Facebook: The invasion into everyday life

Socializing. Late night procrastination. Homework. Facebook isn’t just for posting YouTube videos on friends’ walls and commenting on photos from last weekend anymore. It’s the place where CHS students post all kinds of information about themselves and manage aspects of their busy, event-filled lives.

In more recent years, Facebook has become more and more enmeshed in the everyday lives of CHS students. Students rely on Facebook to find out about events, school activities, and, in some cases, even complete homework

Although many students see this as a positive development, others question whether Facebook has become just a little too important.

“Facebook is programmed to use the information provided by its users to help them connect with others as well as provide advertisements about things they may be interested in,” Senior Marquise Griffin said. “Sure that sounds great initially, however, it also encourages users to invest more of their persona and identity online than in real life. To me, that’s not healthy.”

Private information online
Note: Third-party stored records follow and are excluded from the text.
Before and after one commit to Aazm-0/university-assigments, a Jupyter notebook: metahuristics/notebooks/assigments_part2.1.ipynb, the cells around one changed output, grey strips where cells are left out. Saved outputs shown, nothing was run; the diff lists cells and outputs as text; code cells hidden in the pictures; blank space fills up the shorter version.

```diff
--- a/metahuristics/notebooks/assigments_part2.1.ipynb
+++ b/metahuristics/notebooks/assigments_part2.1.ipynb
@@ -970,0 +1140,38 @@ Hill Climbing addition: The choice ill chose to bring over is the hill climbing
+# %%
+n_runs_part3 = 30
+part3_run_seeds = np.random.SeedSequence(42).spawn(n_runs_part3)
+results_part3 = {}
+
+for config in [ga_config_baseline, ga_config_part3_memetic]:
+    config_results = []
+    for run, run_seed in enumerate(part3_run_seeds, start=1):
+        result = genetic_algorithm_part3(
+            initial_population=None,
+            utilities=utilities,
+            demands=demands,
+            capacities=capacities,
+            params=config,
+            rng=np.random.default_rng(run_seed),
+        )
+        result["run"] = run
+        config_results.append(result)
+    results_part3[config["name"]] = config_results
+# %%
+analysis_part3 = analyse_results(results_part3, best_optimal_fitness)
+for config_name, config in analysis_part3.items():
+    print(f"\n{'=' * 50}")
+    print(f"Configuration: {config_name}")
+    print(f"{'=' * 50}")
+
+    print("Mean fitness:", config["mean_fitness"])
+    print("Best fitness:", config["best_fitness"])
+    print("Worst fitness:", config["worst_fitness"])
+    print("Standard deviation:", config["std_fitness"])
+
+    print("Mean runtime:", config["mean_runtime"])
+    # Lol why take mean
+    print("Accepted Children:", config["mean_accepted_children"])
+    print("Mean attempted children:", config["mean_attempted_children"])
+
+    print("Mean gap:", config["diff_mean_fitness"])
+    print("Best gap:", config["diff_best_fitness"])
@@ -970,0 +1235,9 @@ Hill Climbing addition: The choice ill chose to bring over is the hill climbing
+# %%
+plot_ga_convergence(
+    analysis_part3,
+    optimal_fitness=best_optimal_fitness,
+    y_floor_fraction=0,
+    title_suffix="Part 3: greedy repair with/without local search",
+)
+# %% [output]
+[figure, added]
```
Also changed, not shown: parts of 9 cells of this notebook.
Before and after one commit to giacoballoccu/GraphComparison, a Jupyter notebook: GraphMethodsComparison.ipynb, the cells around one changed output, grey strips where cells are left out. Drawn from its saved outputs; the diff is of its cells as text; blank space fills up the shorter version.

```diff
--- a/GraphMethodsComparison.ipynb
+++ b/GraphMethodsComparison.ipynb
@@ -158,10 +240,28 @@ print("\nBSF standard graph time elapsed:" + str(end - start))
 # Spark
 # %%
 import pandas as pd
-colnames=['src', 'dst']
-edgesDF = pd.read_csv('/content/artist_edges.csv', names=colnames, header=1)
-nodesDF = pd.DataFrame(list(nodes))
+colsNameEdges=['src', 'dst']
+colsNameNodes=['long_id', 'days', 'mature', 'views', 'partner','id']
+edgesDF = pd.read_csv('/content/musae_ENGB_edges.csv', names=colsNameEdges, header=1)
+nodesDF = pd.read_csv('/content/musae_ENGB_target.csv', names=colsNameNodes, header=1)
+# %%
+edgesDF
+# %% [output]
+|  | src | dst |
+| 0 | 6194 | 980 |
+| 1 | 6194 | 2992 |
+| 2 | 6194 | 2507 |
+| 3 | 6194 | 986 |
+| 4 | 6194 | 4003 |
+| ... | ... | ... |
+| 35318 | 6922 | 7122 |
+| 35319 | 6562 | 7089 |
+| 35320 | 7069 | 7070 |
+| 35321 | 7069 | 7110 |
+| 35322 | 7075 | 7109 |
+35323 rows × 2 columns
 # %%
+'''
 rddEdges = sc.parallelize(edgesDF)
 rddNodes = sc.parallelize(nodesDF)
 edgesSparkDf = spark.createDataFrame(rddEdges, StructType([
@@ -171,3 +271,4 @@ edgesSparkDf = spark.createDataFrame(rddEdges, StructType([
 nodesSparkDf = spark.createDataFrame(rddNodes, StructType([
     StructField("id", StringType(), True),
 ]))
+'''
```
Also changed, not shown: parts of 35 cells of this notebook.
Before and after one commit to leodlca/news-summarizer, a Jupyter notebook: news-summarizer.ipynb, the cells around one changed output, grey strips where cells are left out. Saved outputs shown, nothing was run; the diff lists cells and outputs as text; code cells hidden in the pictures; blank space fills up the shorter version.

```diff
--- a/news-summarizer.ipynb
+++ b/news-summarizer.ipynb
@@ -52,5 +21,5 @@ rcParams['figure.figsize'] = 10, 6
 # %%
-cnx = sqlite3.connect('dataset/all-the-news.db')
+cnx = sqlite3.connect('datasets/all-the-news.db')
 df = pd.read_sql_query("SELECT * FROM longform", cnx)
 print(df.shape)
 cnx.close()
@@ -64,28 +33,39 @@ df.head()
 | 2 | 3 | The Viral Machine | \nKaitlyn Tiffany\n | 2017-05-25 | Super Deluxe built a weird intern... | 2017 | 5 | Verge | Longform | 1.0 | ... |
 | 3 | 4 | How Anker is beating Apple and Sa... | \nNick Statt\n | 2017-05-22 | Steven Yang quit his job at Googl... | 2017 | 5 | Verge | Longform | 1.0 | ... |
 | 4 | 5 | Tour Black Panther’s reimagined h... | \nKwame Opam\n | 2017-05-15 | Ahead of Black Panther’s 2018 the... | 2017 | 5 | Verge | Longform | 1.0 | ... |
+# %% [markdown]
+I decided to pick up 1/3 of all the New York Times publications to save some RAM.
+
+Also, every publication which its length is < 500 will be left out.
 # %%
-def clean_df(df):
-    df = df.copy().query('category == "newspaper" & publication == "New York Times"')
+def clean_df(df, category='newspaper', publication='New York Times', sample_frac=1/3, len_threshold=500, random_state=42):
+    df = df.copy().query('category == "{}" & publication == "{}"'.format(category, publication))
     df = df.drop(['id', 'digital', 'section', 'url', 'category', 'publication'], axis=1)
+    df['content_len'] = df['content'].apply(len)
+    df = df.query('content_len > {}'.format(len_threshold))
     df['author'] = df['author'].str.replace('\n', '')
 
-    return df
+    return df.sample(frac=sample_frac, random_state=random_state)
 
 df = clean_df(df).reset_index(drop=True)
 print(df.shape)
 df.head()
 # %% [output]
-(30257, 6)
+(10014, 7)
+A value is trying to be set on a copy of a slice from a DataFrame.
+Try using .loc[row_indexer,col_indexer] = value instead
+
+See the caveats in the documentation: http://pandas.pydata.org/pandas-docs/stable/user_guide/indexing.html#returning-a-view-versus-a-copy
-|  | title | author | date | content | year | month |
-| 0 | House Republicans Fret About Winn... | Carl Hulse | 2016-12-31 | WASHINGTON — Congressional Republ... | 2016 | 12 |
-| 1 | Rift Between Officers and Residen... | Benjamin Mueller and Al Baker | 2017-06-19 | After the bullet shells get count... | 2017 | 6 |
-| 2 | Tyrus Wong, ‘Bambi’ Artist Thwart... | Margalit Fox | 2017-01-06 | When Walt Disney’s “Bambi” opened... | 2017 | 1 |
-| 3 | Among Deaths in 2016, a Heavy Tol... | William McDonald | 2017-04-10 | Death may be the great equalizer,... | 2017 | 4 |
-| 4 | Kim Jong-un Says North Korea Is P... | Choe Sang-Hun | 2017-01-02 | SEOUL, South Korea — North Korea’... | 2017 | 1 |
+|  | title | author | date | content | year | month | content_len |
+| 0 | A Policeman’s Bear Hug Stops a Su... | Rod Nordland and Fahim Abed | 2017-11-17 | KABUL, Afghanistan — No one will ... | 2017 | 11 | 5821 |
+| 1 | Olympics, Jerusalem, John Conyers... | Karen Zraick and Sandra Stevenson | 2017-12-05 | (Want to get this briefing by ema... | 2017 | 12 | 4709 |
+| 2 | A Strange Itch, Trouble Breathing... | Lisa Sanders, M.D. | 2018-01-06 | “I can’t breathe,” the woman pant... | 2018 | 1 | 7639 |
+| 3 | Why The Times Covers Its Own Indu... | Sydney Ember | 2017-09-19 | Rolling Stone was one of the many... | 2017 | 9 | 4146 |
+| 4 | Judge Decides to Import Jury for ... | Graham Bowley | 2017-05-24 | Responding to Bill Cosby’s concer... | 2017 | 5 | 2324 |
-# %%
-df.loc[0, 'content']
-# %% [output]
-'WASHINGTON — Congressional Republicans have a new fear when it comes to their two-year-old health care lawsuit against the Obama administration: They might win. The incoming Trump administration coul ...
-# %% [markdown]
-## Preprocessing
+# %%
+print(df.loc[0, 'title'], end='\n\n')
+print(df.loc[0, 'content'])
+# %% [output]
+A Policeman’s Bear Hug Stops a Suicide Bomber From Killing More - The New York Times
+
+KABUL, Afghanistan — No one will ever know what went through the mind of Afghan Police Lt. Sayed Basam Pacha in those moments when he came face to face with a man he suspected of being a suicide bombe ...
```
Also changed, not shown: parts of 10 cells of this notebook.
High school students increasingly post private information on their Facebook profiles, with many unaware of the potential consequences.


It’s not uncommon to come across a photo on Facebook and wonder, “What were they thinking.”

Professor of Journalism at Kent State University Mark Goodman believes that students tend to post too much information about themselves online for all the world to see.

“Information that traditionally would have been considered private is no longer,” Goodman said. “Students, by revealing aspects of their lives on their social networking pages and elsewhere, give information about their activities and interests that would only have been known by their closest friends in the past. Now anyone with an internet connect can know all about them.”

Even though many students have strict privacy settings on their Facebook accounts, Goodman does not believe that this is enough.

“[Facebook profiles are] not secure at all,” Goodman said. “Anyone who believes only their ‘friends’ will see what they post on a social networking site is living in a dream world. It only takes one friend cutting and pasting (or doing a screen capture) and forwarding that information on to others for the information to become viral and accessible to millions around the world. Anyone who posts anything cannot prevent that.”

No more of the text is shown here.